Flathead catfish, which tend to eat live fish or crawfish or other creatures they catch, are rarely as charmed by chumming as other barbled species.
I have fished with catfish guides who put a lot of work into their chumming. They anchor burlap bags of feed on the bottom, suspend perforated buckets of chum beneath their boats or make other elaborate preparations.
If you plan to return to a spot again and again to catch channel cats, such efforts may be rewarded. But for a few hours on the bank of a lake, pond or stream, it isn’t necessary to go through so much work.
I have also had success fishing “naturally” chummed areas. One such incident surprised me. The other you might find a little disgusting, but it worked.

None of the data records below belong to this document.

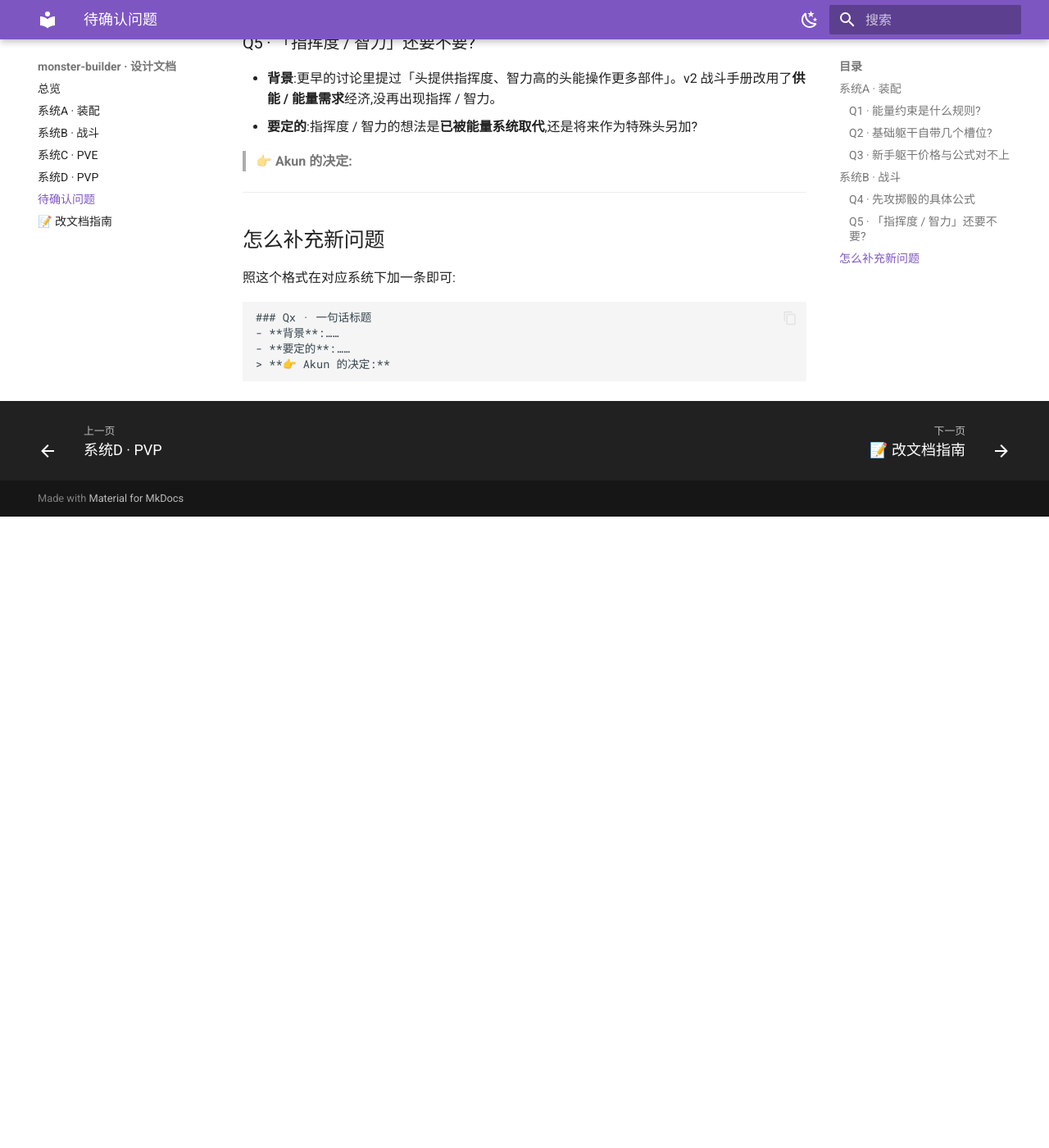
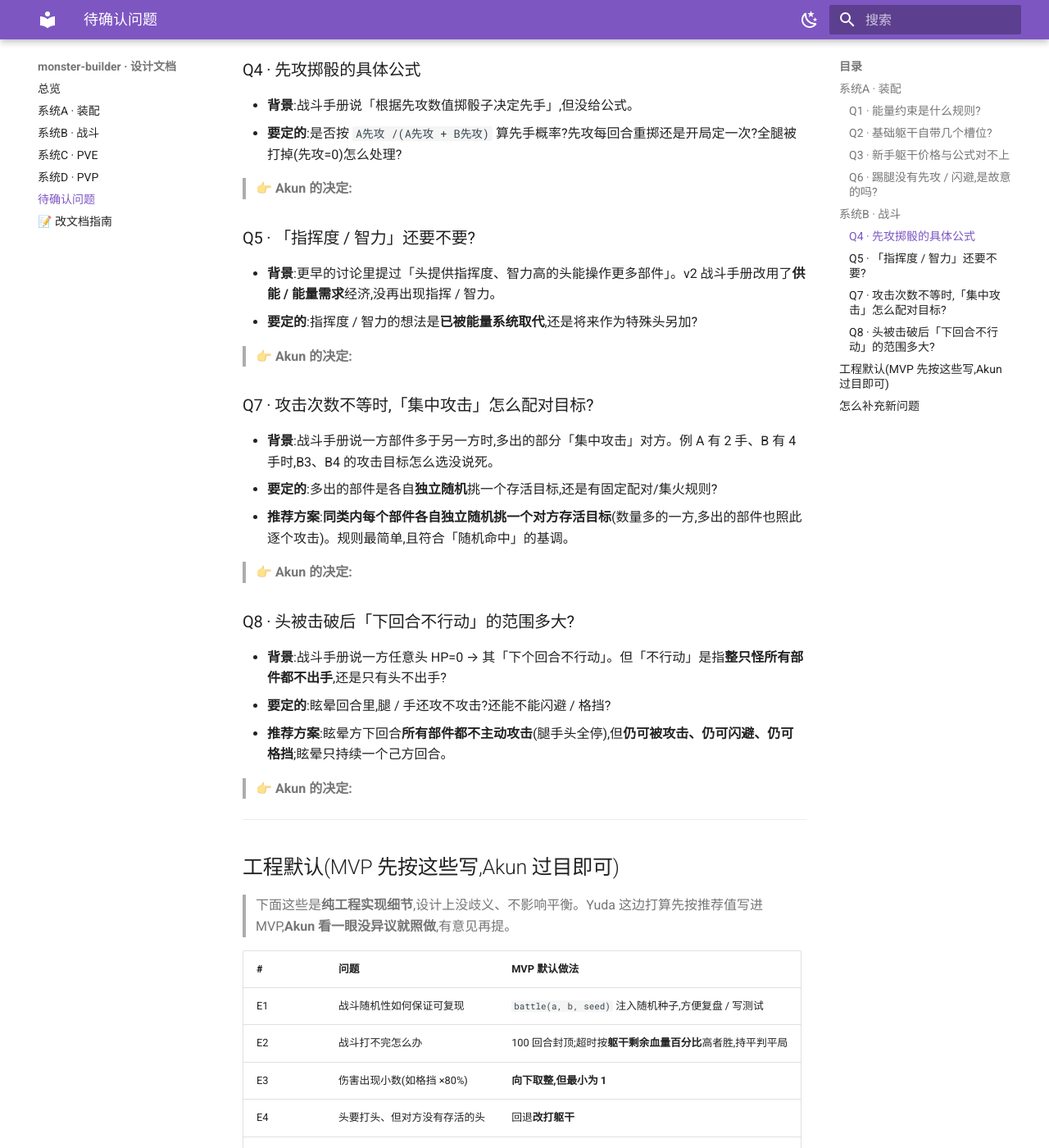
Before and after one commit to zhaoyuda/monster-builder, an MkDocs documentation site: the page built from design/05-open-questions.md, in a window 1280 px wide and 1400 px high, scrolled down 1312 px. Shown: the whole window at 82% size. Built offline with MkDocs 1.6.1 and Material for MkDocs 9.7.7, drawn with Linux system fonts in a browser that asks for light colours; before the commit the page ends 1942 px from its top, so only the background shows below that; some of the changed text lies outside the part shown.

Commit message:
docs: 新增 Q6-Q8 待确认问题 + 工程默认表,修正 index 战斗流程
- 05-open-questions: 补 Q6 踢腿/Q7 集中攻击配对/Q8 眩晕范围(均附推荐方案),
  新增「工程默认」表 E1-E8 供 Akun 过目
- index: 旧「计算命中」流程与 v2(已取消命中)矛盾,改为与 02-combat 一致

Co-Authored-By: Claude Opus 4.8 <noreply@anthropic.com>

```diff
--- a/design/05-open-questions.md
+++ b/design/05-open-questions.md
@@ -30,6 +30,14 @@
 
 > **👉 Akun 的决定:**
 
+### Q6 · 踢腿没有先攻 / 闪避,是故意的吗?
+
+- **背景**:零件表里其他腿都有「先攻 / 闪避」,只有**踢腿**这两栏是「—」(攻击 10,在腿里最高)。
+- **要定的**:这是故意的设定(踢腿 = 纯输出腿,牺牲先攻 / 闪避换攻击),还是漏填?
+- **推荐方案**:**当作故意**——踢腿不提供先攻、不提供闪避,只是攻击力高的腿,作为「冲脸」型配件。若是漏填请补上数值。
+
+> **👉 Akun 的决定:**
+
 ---
 
 ## 系统B · 战斗
@@ -48,6 +56,41 @@
 
 > **👉 Akun 的决定:**
 
+### Q7 · 攻击次数不等时,「集中攻击」怎么配对目标?
+
+- **背景**:战斗手册说一方部件多于另一方时,多出的部分「集中攻击」对方。例 A 有 2 手、B 有 4 手时,B3、B4 的攻击目标怎么选没说死。
+- **要定的**:多出的部件是各自**独立随机**挑一个存活目标,还是有固定配对/集火规则?
+- **推荐方案**:**同类内每个部件各自独立随机挑一个对方存活目标**(数量多的一方,多出的部件也照此逐个攻击)。规则最简单,且符合「随机命中」的基调。
+
+> **👉 Akun 的决定:**
+
+### Q8 · 头被击破后「下回合不行动」的范围多大?
+
+- **背景**:战斗手册说一方任意头 HP=0 → 其「下个回合不行动」。但「不行动」是指**整只怪所有部件都不出手**,还是只有头不出手?
+- **要定的**:眩晕回合里,腿 / 手还攻不攻击?还能不能闪避 / 格挡?
+- **推荐方案**:眩晕方下回合**所有部件都不主动攻击**(腿手头全停),但**仍可被攻击、仍可闪避、仍可格挡**;眩晕只持续一个己方回合。
+
+> **👉 Akun 的决定:**
+
+---
+
+## 工程默认(MVP 先按这些写,Akun 过目即可)
+
+> 下面这些是**纯工程实现细节**,设计上没歧义、不影响平衡。Yuda 这边打算先按推荐值写进 MVP,**Akun 看一眼没异议就照做**,有意见再提。
+
+| # | 问题 | MVP 默认做法 |
+|---|---|---|
+| E1 | 战斗随机性如何保证可复现 | `battle(a, b, seed)` 注入随机种子,方便复盘 / 写测试 |
+| E2 | 战斗打不完怎么办 | 100 回合封顶;超时按**躯干剩余血量百分比**高者胜,持平判平局 |
+| E3 | 伤害出现小数(如格挡 ×80%) | **向下取整,但最小为 1** |
+| E4 | 头要打头、但对方没有存活的头 | 回退**改打躯干** |
+| E5 | 格挡转移到「最后的手」 | 取存活手里**槽位编号最大**的那只;若它也死了则不再转移 |
+| E6 | 部件死亡的结算时机 | 每次伤害后立即判定;HP≤0 的部件本回合之后不再行动 |
+| E7 | 双方躯干同一次结算同时归零 | 判**平局** |
+| E8 | 插件(尾巴等)能不能被攻击 | 不能(插件 HP=0,只提供先攻等效果,不入战场目标池) |
+
+> **👉 Akun 如有异议,在此注明:**
+
 ---
 
 ## 怎么补充新问题
```
Also changed, not shown: design/index.md (+1 -1 lines).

Many years ago at Lake Eufaula, a friend and I were anchored, fishing with cut shad, but fishing was very slow. In a couple of hours, we had caught only a couple of small catfish barely big enough to keep.

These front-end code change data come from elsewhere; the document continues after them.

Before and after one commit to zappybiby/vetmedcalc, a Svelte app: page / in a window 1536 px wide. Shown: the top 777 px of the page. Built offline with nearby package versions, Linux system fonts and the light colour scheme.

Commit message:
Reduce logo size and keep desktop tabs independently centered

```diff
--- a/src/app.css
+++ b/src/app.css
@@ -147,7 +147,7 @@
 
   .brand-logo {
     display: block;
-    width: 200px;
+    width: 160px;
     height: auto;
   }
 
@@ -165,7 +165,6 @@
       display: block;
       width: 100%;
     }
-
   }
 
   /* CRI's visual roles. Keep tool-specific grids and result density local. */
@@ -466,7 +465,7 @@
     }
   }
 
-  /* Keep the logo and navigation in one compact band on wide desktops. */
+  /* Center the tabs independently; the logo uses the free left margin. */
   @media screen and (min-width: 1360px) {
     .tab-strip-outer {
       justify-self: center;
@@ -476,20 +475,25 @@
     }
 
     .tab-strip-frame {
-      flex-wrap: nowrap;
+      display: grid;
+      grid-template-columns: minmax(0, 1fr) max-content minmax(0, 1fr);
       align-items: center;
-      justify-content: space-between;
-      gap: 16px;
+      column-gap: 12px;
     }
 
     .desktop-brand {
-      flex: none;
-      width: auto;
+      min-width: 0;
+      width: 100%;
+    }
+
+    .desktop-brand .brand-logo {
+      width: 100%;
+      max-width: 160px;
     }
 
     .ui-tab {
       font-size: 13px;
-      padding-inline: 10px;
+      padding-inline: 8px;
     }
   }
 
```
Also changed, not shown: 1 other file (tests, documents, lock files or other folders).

When we finally caught a channel cat of about 2 pounds, we noticed that its belly appeared full and bulging. My buddy knocked the catfish in the head, then skinned it and tossed it into the ice chest. The stomach was full and so he nicked it with his knifepoint to see what it contained. It was full of persimmons — pulp, skin and seeds.
We looked around and saw, about a 100 yards away, a persimmon thicket standing in shallow water, so we pulled in our lines, upped the anchor and moved closer to those trees. As we were getting the boat positioned there, I noticed that when the wind blew and persimmons dropped into the water, fish swirled beneath the trees.

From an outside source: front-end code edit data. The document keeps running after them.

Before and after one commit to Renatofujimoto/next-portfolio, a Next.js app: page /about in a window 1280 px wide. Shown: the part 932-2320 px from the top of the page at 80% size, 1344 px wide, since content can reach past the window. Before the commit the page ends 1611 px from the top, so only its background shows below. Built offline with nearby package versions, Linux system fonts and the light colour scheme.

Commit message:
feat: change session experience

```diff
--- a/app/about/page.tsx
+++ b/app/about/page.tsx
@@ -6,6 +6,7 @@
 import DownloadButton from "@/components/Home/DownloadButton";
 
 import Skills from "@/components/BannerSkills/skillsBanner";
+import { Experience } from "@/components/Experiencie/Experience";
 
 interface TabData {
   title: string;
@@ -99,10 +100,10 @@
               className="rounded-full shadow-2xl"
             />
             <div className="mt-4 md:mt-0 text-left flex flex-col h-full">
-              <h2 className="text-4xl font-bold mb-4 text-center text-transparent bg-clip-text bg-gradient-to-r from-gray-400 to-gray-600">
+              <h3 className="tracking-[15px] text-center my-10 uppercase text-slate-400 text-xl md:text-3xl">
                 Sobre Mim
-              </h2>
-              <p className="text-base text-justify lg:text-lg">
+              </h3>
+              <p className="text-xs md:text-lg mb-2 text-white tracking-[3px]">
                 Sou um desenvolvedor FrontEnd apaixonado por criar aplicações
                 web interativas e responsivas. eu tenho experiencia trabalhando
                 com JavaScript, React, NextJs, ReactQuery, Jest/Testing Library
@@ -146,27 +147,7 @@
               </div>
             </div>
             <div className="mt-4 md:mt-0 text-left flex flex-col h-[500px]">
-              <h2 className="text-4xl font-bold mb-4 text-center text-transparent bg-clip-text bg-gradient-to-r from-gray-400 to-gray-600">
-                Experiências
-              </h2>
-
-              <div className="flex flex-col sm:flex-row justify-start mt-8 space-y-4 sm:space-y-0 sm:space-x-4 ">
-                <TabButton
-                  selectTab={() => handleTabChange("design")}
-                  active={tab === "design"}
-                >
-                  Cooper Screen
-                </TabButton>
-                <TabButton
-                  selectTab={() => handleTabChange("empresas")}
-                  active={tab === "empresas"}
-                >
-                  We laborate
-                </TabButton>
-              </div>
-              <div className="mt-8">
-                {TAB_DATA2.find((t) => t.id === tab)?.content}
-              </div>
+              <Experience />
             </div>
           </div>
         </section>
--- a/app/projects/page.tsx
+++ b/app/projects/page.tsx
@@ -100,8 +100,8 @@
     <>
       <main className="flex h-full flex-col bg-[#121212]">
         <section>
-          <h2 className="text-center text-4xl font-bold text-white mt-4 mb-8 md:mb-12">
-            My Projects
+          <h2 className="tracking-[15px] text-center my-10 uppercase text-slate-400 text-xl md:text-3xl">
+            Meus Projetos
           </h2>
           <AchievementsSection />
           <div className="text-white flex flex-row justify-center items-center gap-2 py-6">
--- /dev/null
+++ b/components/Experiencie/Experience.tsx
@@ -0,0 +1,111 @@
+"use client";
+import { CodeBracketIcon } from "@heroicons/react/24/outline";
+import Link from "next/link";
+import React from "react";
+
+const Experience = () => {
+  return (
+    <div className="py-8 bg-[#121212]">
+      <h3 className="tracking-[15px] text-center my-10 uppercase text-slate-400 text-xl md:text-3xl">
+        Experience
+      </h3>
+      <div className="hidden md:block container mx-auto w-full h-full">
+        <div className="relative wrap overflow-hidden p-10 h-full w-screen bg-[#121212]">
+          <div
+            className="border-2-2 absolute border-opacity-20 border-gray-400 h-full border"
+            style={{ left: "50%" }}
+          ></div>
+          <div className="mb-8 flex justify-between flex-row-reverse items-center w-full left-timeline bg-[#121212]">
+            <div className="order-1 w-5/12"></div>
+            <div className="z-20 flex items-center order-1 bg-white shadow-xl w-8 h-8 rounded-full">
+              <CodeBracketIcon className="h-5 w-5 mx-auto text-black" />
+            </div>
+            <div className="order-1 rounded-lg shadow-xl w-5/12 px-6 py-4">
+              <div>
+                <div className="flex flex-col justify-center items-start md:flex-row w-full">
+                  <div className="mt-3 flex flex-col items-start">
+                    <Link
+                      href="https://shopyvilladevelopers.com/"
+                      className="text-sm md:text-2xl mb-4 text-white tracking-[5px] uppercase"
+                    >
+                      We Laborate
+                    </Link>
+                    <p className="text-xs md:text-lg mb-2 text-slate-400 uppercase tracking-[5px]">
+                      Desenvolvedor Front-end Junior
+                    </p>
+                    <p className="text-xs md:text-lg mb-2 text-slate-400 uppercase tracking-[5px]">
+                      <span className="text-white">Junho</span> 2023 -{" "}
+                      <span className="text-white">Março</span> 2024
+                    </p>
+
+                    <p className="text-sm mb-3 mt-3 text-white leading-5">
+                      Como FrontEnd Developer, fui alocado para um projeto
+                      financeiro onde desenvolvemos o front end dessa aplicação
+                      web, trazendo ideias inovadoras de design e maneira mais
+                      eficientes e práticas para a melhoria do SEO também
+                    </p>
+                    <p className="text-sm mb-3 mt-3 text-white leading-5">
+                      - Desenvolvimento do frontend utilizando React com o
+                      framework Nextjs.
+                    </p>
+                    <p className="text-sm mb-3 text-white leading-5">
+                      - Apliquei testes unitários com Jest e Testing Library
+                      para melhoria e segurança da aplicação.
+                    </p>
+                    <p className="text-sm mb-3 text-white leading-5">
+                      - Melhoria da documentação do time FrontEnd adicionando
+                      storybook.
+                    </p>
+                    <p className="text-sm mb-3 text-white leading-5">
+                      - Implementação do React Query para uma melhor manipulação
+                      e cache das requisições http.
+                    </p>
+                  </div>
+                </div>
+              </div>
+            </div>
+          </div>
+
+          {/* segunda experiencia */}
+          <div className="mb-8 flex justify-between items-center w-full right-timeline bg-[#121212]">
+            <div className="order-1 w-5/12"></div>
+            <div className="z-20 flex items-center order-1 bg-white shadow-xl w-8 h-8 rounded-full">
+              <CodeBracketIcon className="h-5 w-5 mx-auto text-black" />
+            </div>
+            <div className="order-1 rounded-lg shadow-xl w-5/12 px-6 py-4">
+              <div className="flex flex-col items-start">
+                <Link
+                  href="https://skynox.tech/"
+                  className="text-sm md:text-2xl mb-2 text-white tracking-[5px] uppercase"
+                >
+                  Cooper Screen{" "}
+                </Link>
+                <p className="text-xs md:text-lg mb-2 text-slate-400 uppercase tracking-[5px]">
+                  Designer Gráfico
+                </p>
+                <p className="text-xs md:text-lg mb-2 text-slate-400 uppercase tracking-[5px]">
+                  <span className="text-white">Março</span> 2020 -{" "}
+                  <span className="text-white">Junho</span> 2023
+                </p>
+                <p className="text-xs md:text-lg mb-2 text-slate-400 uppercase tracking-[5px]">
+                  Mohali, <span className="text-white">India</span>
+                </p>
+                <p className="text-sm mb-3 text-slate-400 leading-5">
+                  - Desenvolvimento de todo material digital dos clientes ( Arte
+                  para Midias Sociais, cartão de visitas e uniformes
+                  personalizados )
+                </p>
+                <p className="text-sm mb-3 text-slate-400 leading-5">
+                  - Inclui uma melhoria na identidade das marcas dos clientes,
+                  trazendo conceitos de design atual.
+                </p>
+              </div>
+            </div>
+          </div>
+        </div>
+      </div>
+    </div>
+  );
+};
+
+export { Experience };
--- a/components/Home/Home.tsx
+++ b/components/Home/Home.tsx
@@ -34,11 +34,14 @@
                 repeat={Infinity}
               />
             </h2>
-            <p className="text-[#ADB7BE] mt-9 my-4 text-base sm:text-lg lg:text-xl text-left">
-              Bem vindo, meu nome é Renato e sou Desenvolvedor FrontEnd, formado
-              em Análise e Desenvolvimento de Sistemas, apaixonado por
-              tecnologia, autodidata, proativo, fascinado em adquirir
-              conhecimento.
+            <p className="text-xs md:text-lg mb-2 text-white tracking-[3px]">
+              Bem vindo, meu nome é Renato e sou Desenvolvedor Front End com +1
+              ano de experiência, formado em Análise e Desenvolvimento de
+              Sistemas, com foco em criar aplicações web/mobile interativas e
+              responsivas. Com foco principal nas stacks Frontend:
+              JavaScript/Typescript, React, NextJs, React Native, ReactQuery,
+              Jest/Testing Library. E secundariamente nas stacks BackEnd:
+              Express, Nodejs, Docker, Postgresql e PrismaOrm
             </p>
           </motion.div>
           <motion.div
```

We began catching catfish close to those trees. I wrote a newspaper column about that trip that prompted a lot of skeptical feedback. The next summer, while fishing in Missouri, I met a trotliner at the little resort where I had a cabin. He pulled his boat into a slip and tossed a dozen or so big channel cats onto the dock. I asked him what he was using for bait, and he told me he gathered persimmons in the fall and froze them in plastic cartons, then baited his lines with them throughout the summer.
Another time at Lake Eufaula, late in the fall, a catfish guide who normally drifted the flats with cut shad to catch blue cats, took me to his then-current honeyhole, which turned out to be a cluster of tall, dead trees on a submerged hump.
Each night, and sometimes during the day, the trees served as a roost
for a flock of cormorants, or “water turkeys” as many local anglers call them.
Channel catfish gathered beneath the trees to feed on the droppings from the roosting birds. And fishing around the bases of the trees was like fishing a chummed area.
In big waters or small, I like to find a spot, if possible, where a little stream enters the still water. Flowing water carries the scent and sometimes some of the chumming material outward and can help draw fish closer and closer to your baited lines. Also, especially after local rains, catfish tend to search in-flow spots for food being washed in by the runoff.
But even in ponds that have no in-flowing stream, chumming can draw fish from other parts of the pond toward the spot where your baited lines await.
When I fish a chummed area, I use the tight-line method. That is, I don’t employ a bobber of any kind, but let my baited hook lie on the bottom of the pond or lake or stream.
When tightlining, you may need to add a little weight to your line, if only to enable you to cast more easily. But I recommend using the lightest weight possible, or use a sinker that can slide up or down on your line — held several inches above your baited hook by a swivel or some sort of stopping device — so that a fish can pick up a baited hook and chew or swallow or swim away with it without feeling much resistance.
And since you are drawing fish closer to you with chumming, you rarely need to make long casts. Often, you can merely lob your baited hook or swing it out, sort of like a bass fisherman pitches or flips a jig, to let it land in the chummed area.
Chumming may not always be necessary. But it can sometimes bring success much quicker than fishing without it. And it can trigger some action at times when fishing is slow.